(Stored data entries)
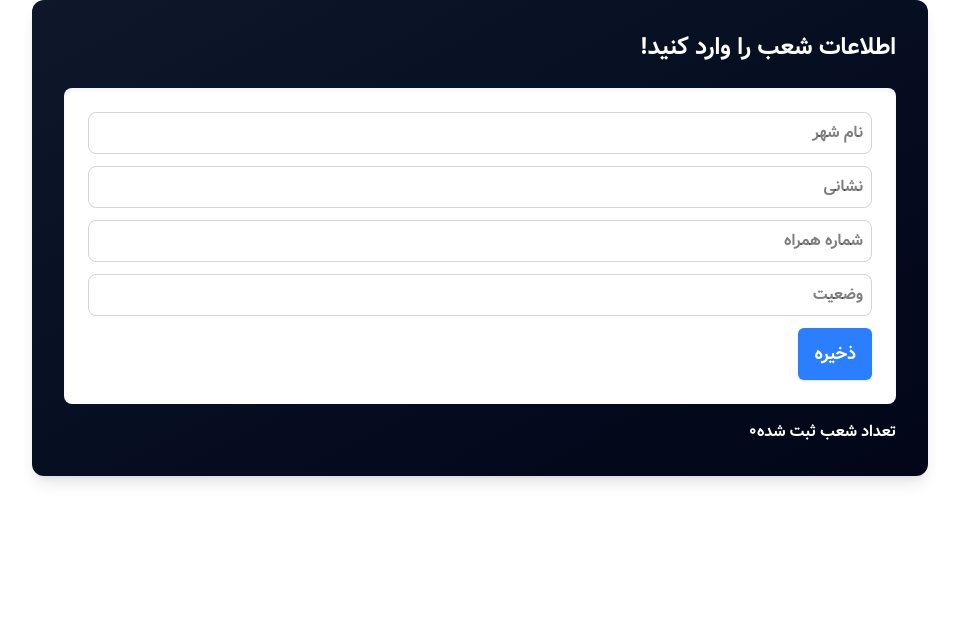
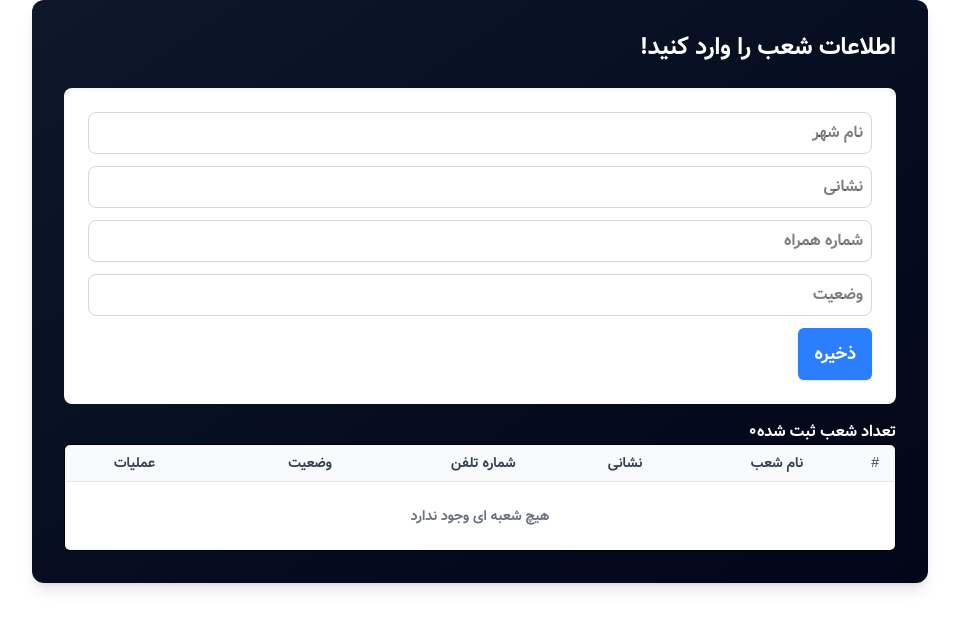
Before and after one commit to frau-azadeh/mini-crm, a Next.js app: page /branch in a window 1280 px wide. Shown: the top 628 px of the page, without its empty margins (256-1215 px from the left). Built offline with nearby package versions, Linux system fonts and the light colour scheme.

Commit message:
add map list

```diff
--- a/src/app/components/Branch/ListBranch.tsx
+++ b/src/app/components/Branch/ListBranch.tsx
@@ -1,5 +1,6 @@
 import { Branch } from '@/types/types'
 import React, { useMemo } from 'react'
+import Button from '../ui/Button'
 
 interface ListBranchTableProps{
     branches :Branch[],
@@ -11,6 +12,65 @@ const ListBranch:React.FC<ListBranchTableProps> = ({branches}) => {
   return (
     <div className='mt-4'>
         <p className='text-white'>تعداد شعب ثبت شده{countBranches}</p>
+        <div className='overflow-x-auto border rounded-md'>
+          <table className='min-w-full divide-y divide-gray-200'>
+            <thead className='bg-gray-50'>
+              <tr>
+<th  className="px-4 py-2 text-right text-sm font-medium text-gray-700">
+                #
+              </th>
+              <th className="px-4 py-2 text-right text-sm font-medium text-gray-700">
+                نام شعب
+              </th>
+              <th className="px-4 py-2 text-right text-sm font-medium text-gray-700">
+                نشانی
+              </th>
+              <th className="px-4 py-2 text-right text-sm font-medium text-gray-700">
+                شماره تلفن
+              </th>
+              <th className="px-4 py-2 text-right text-sm font-medium text-gray-700">
+               وضعیت
+              </th>
+              <th className="px-4 py-2 text-center text-sm font-medium text-gray-700">
+                عملیات
+              </th>
+              </tr>
+            </thead>
+            <tbody className='bg-white divide-y divide-gray-100'>
+               {branches.length === 0&&(
+              <tr>
+
+
+                      <td
+                  colSpan={6}
+                  className="px-4 py-6 text-center text-sm text-gray-500"
+                >
+                      <p>هیچ شعبه ای وجود ندارد</p>
+                    </td>
+
+
+              </tr>
+               )}
+               {branches.map((branch, index)=>(
+                <tr key={branch.id}>
+                                 <td className="px-4 py-3 text-right text-sm text-gray-700 ">{index+1}</td>
+                                 <td className="px-4 py-3 text-right text-sm text-gray-700 ">{branch.city}</td>
+                                 <td className="px-4 py-3 text-right text-sm text-gray-700 ">{branch.address}</td>
+                                 <td className="px-4 py-3 text-right text-sm text-gray-700 ">{branch.phone}</td>
+                                 <td className="px-4 py-3 text-right text-sm text-gray-700 ">{branch.status}</td>
+                                 <td className="px-4 py-3 text-right text-sm text-gray-700 ">
+                                  <div className='flex gap-2 items-center justify-center'>
+                                    <Button variant='call'>ویرایش</Button>
+                                    <Button variant='danger'>حذف</Button>
+                                  </div>
+                                 </td>
+
+                </tr>
+               ))}
+            </tbody>
+          </table>
+
+        </div>
     </div>
   )
 }
```
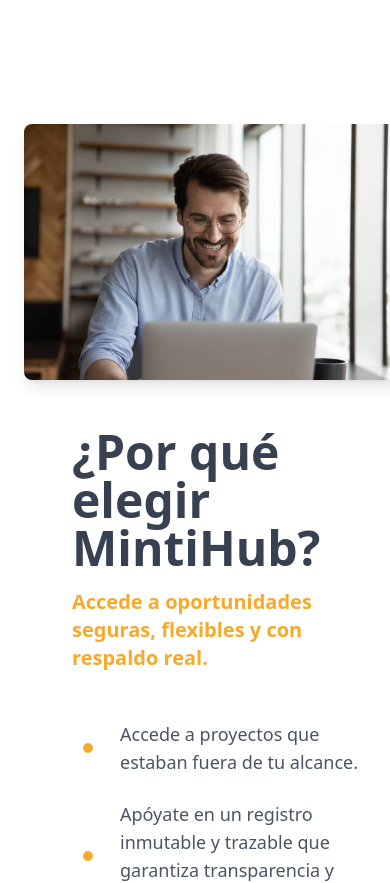
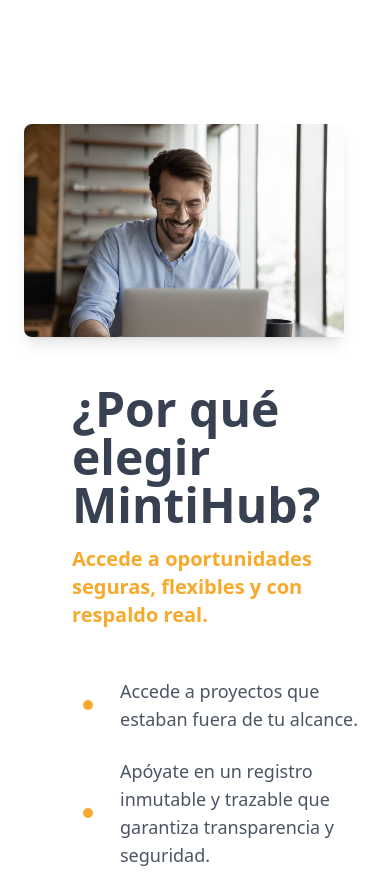
Before and after one commit to arielvincennao/mh-landingpage, a plain HTML site: page index.html in a window 390 px wide. Shown: the part 2240-3123 px from the top of the page. Drawn offline with nearby package versions, Linux system fonts and the light colour scheme.

Commit message:
Changed img size

```diff
--- a/index.html
+++ b/index.html
@@ -131,16 +131,16 @@
     </section>
 
     <section class="bg-white py-32 px-6">
-        <div class="max-w-7xl mx-auto grid grid-cols-1 md:grid-cols-2 gap-12 items-center">
+        <div class="max-w-7xl mx-auto grid grid-cols-1 md:grid-cols-2 gap-12 text-left">
 
             <div>
                 <div class="hiddenElement flipX">
                     <img src="./images/h1.jpg" alt=""
-                        class="max-w-sm md:max-w-xl h-auto rounded-tr-lg rounded-bl-lg rounded-tl-lg shadow-lg hover:shadow-xl transition duration-300">
+                        class="max-w-xs md:max-w-xl h-auto rounded-tr-lg rounded-bl-lg rounded-tl-lg shadow-lg hover:shadow-xl transition duration-300">
                 </div>
             </div>
 
-            <div class="max-w-2xl text-left ml-12 hiddenElement slideRight">
+            <div class="max-w-2xl ml-12 hiddenElement slideRight">
                 <h1 class="text-5xl md:text-6xl font-semibold mb-4">
                     ¿Por qué elegir MintiHub?
                 </h1>
```
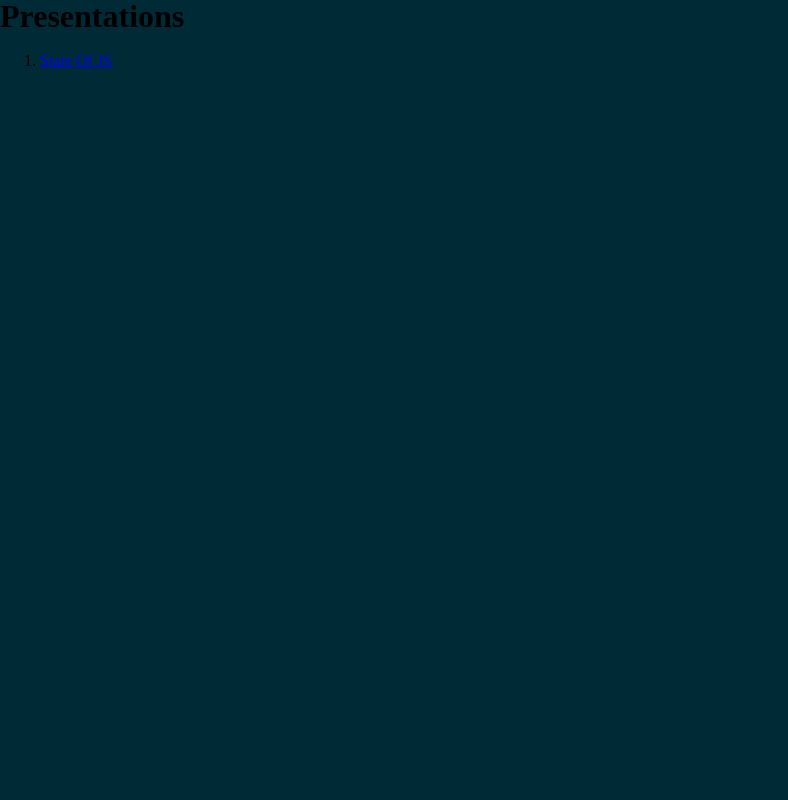
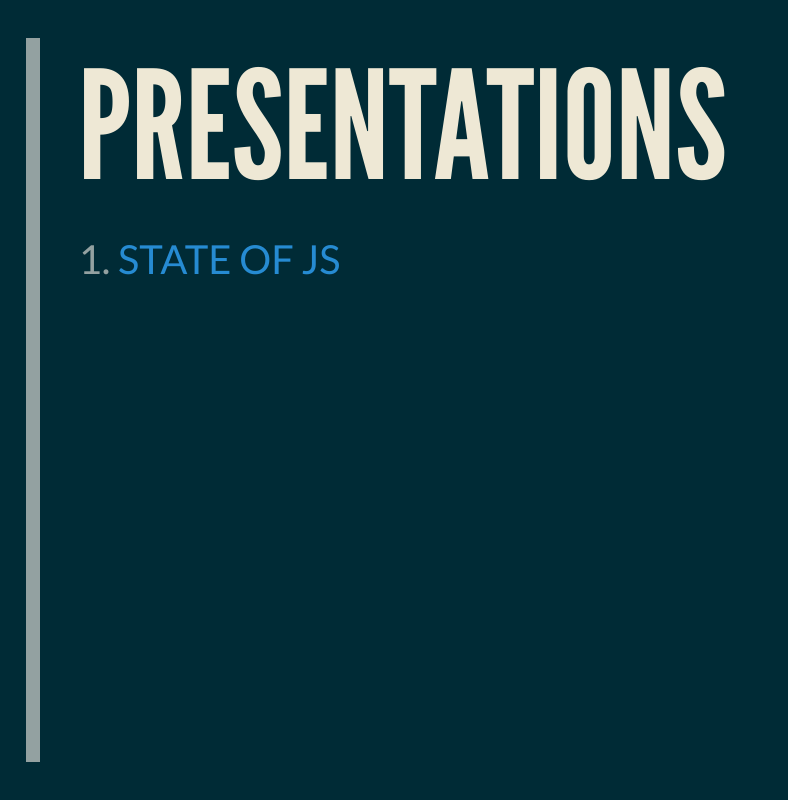
Before and after one commit to gatsbimantico/presentations, a plain HTML site: page index.html in a window 1280 px wide. Shown: the whole page, without its empty margins (0-788 px from the left). Drawn offline with Linux system fonts and the light colour scheme.

Commit message:
Update index

```diff
--- a/index.html
+++ b/index.html
@@ -4,11 +4,29 @@
     <link rel="stylesheet" href="css/reveal.css">
     <link rel="stylesheet" href="css/theme/moon.css">
     <link rel="stylesheet" href="lib/css/zenburn.css">
+    <style>
+      .reveal {
+        box-sizing: border-box;
+        padding: 3vw 2vw;
+      }
+      .reveal > .index {
+        border-left: 14px solid;
+        box-sizing: border-box;
+        padding: 0 3vw;
+        height: 100%;
+        overflow: auto;
+      }
+      ol {
+        text-transform: uppercase;
+      }
+    </style>
   </head>
   <body>
+    <div class="reveal"><div class="index"><section>
     <h1>Presentations</h1>
       <ol>
-        <li><a href="viewer/#state-of-js">State Of JS</a></li>
+        <li><a href="viewer.html#state-of-js">State Of JS</a></li>
       </ol>
+</section></div></div>
   </body>
 </html>
```
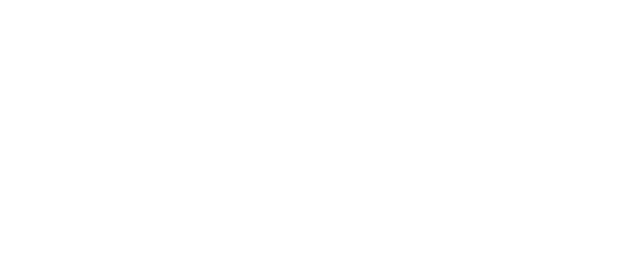
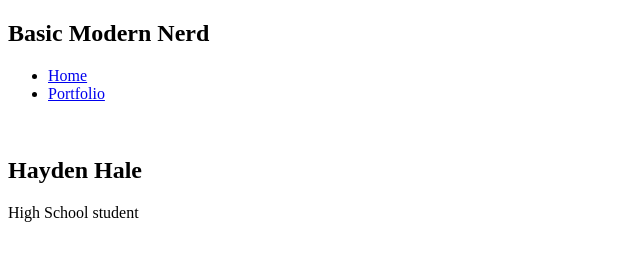
Before and after one commit to HaydenHale/HaydenHale.github.io, a plain HTML site: page index.html in a window 1280 px wide. Shown: the whole page, without its empty margins (0-640 px from the left). Drawn offline with Linux system fonts and the light colour scheme.

Commit message:
first commit

```diff
--- a/index.html
+++ b/index.html
@@ -1,13 +1,42 @@
 <!DOCTYPE html>
 <html>
   <head>
-    <title>CHANGE ME</title>
+    <title>Basic Modern Nerd</title>
+    <!--<link rel="stylesheet" href="style.css" />-->
   </head>
 
   <body>
     <!-- All content goes here -->
     <div id="all-contents">
+      <nav>
+        <h1>Basic Modern Nerd</h1>
+        <ul id="nav-ul">
+           <li class="nav-li">
+            <a href="index.html">Home</a>
+          </li>
+          <li class="nav-li">
+              <a href="portfolio.html">Portfolio</a>
+          </li>
+        </ul>
+      </nav>
 
+      <main>
+        <!-- Sidbar section -->
+        <div class="sidebar">
+          <img class="sidebar-img" scr="images/german-shepherd.jpg">
+        </div>
+
+        <!-- Content section -->
+        <div class="content">
+          <h2> Hayden Hale</h2>
+          <p>High School student</p>
+
+          <!-- Interests-->
+
+
+        </div>
+
+      </main>
     </div>
   </body>
 </html>
```
Also changed, not shown: images/german-shepherd.jpg (added).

EXERCISE REQUIREMENTS :: Determine how many lines of the data above hold the word "href". Output that number only.

OUTPUT FOR THIS TASK :: 8